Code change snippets
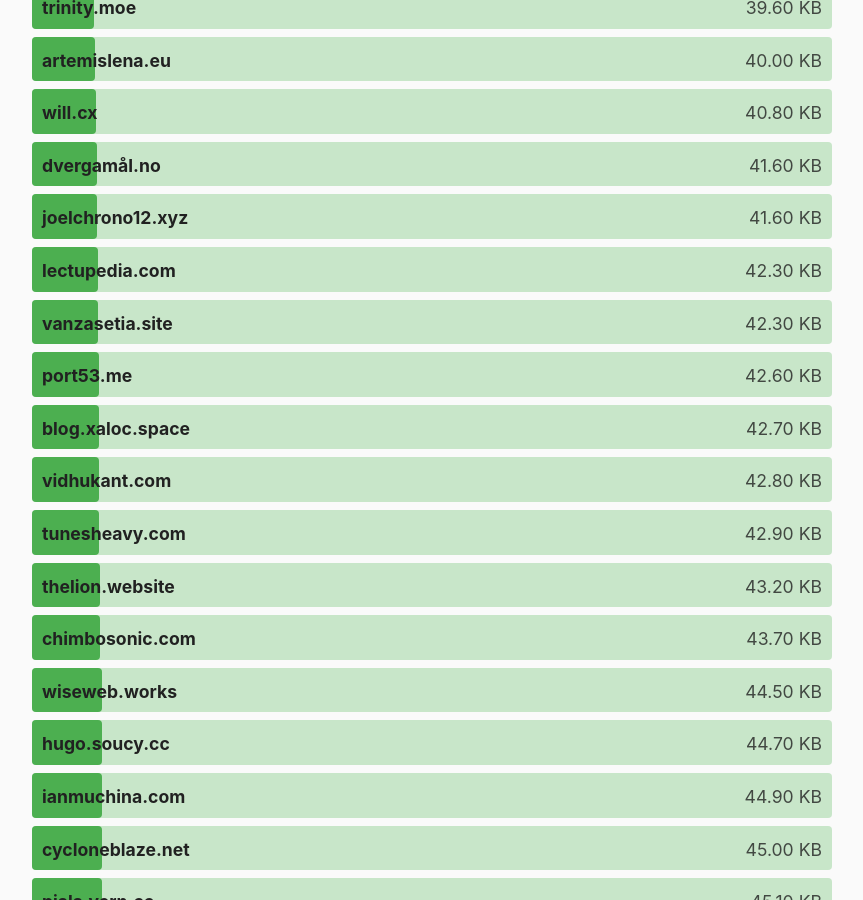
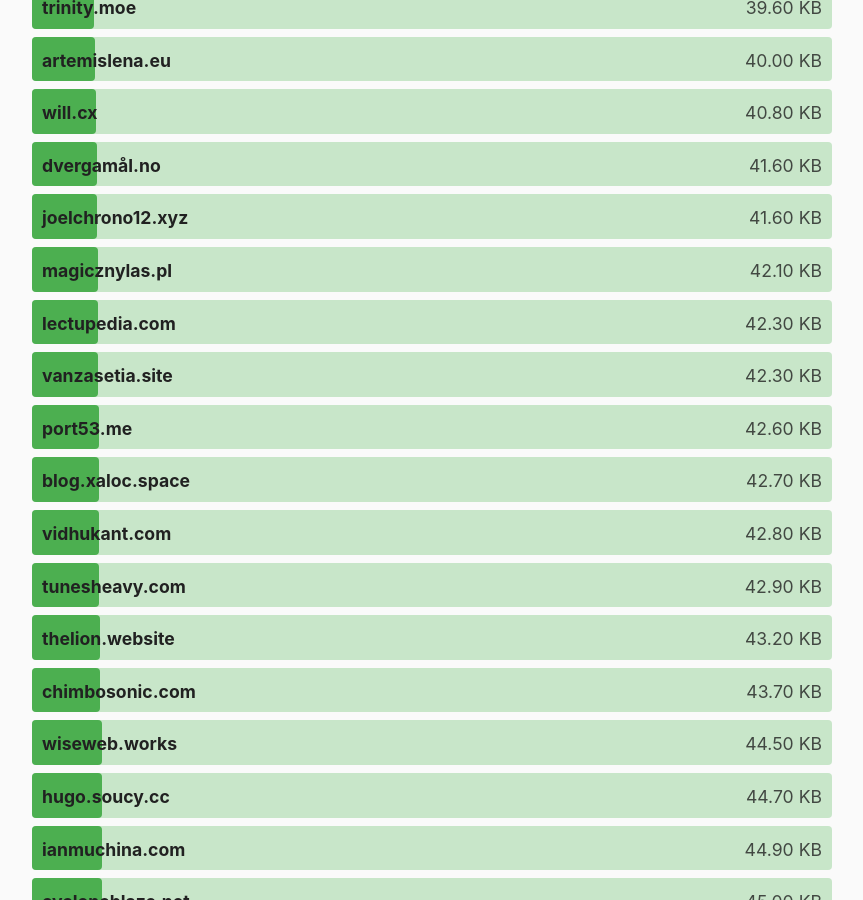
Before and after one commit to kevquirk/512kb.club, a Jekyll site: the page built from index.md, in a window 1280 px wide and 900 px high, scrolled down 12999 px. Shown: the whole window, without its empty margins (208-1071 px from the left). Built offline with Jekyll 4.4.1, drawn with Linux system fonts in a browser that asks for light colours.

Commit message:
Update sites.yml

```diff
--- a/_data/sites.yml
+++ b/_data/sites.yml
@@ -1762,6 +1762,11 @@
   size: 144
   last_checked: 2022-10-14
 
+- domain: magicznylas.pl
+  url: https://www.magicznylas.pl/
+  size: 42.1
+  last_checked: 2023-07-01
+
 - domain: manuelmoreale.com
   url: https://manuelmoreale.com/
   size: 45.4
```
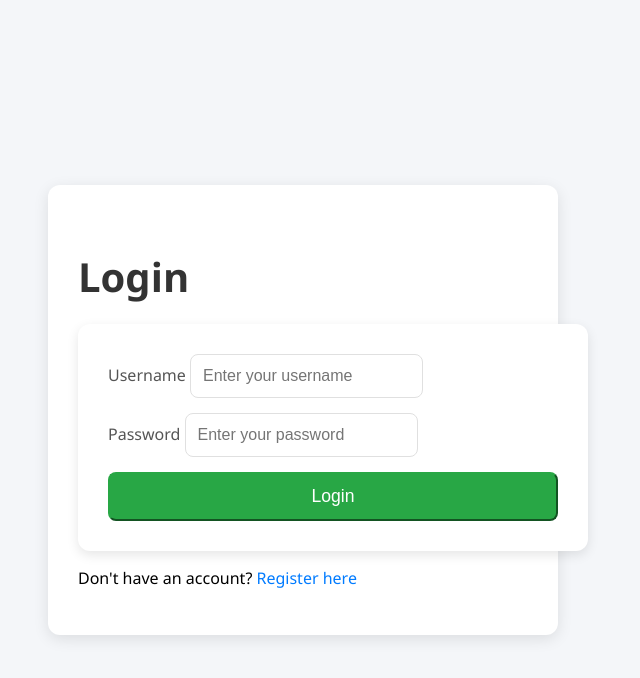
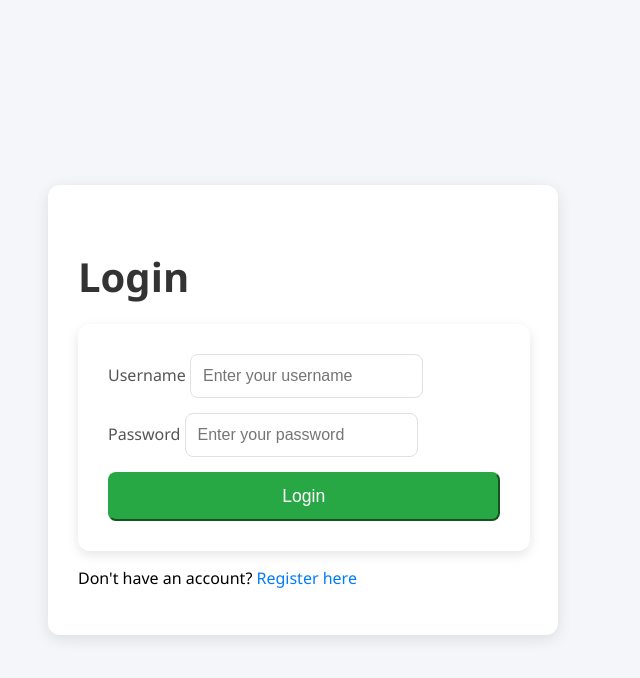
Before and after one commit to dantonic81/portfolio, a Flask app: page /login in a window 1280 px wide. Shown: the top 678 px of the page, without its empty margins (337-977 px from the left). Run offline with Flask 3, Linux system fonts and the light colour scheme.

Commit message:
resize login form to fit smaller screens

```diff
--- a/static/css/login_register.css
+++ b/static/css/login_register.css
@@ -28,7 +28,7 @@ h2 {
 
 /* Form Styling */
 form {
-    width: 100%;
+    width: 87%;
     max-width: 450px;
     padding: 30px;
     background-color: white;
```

---

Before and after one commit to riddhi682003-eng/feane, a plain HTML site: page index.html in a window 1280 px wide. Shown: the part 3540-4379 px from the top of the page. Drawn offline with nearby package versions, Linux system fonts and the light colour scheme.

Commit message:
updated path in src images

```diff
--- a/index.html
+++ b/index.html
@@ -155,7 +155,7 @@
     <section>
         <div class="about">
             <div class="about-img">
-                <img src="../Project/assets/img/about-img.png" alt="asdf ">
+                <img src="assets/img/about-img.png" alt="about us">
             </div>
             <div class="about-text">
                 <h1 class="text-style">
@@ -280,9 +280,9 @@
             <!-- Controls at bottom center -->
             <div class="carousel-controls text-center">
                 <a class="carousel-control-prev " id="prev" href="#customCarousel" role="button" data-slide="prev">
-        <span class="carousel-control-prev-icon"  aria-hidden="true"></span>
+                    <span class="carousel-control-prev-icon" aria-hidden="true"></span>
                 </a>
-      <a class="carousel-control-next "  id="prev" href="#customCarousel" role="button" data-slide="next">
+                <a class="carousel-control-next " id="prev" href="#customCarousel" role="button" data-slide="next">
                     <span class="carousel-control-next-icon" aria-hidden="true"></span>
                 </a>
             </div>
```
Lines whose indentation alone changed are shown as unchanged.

==

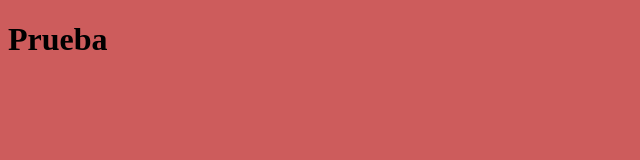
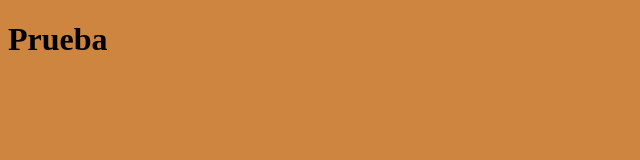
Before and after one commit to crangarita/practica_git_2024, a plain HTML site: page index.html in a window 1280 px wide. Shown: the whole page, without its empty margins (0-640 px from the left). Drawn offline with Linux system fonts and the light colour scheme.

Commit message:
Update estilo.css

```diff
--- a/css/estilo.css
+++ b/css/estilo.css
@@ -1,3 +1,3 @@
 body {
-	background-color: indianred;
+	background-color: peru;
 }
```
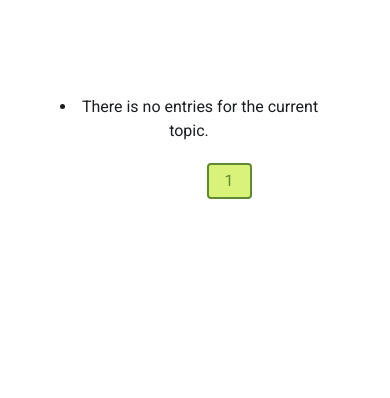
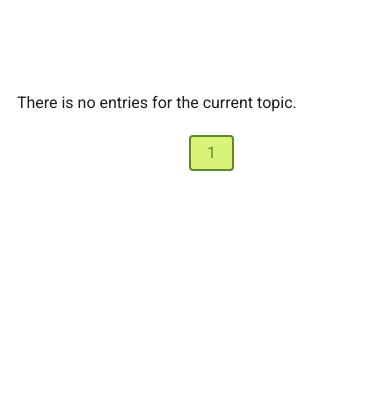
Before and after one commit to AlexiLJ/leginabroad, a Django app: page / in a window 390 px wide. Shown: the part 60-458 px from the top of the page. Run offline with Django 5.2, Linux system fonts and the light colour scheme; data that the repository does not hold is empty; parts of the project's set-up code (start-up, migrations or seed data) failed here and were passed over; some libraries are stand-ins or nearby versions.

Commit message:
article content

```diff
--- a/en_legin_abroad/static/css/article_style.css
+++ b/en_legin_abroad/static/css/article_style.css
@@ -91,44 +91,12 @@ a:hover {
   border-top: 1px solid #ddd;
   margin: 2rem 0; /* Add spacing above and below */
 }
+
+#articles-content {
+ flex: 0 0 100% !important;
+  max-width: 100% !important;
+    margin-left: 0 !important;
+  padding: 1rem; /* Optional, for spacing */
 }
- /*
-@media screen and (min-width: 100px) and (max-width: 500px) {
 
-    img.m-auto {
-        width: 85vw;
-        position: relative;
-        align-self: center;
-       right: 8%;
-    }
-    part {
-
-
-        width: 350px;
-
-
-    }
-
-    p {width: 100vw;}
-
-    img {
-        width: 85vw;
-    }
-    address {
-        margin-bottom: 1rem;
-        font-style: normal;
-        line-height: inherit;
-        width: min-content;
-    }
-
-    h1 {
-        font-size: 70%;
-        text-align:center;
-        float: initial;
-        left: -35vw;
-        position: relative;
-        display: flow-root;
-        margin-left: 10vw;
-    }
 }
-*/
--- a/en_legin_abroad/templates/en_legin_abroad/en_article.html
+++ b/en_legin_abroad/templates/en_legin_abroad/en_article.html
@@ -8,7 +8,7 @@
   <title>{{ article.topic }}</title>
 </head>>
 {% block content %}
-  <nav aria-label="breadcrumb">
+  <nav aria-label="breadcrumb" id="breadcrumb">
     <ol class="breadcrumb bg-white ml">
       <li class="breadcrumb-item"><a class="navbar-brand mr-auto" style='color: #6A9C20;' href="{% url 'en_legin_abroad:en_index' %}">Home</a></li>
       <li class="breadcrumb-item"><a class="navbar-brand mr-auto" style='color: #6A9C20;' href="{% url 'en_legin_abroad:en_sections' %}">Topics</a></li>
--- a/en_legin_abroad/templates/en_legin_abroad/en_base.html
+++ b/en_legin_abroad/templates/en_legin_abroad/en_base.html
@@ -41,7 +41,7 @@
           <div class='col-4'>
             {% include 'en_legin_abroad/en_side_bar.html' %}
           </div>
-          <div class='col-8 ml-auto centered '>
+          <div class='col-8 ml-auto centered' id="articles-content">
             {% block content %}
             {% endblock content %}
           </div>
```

TRY IT -> Above are the records; copy every line in them that holds the word "content".

ANSWER ->
article content
+#articles-content {
-        width: min-content;
 {% block content %}
+          <div class='col-8 ml-auto centered' id="articles-content">
             {% block content %}
             {% endblock content %}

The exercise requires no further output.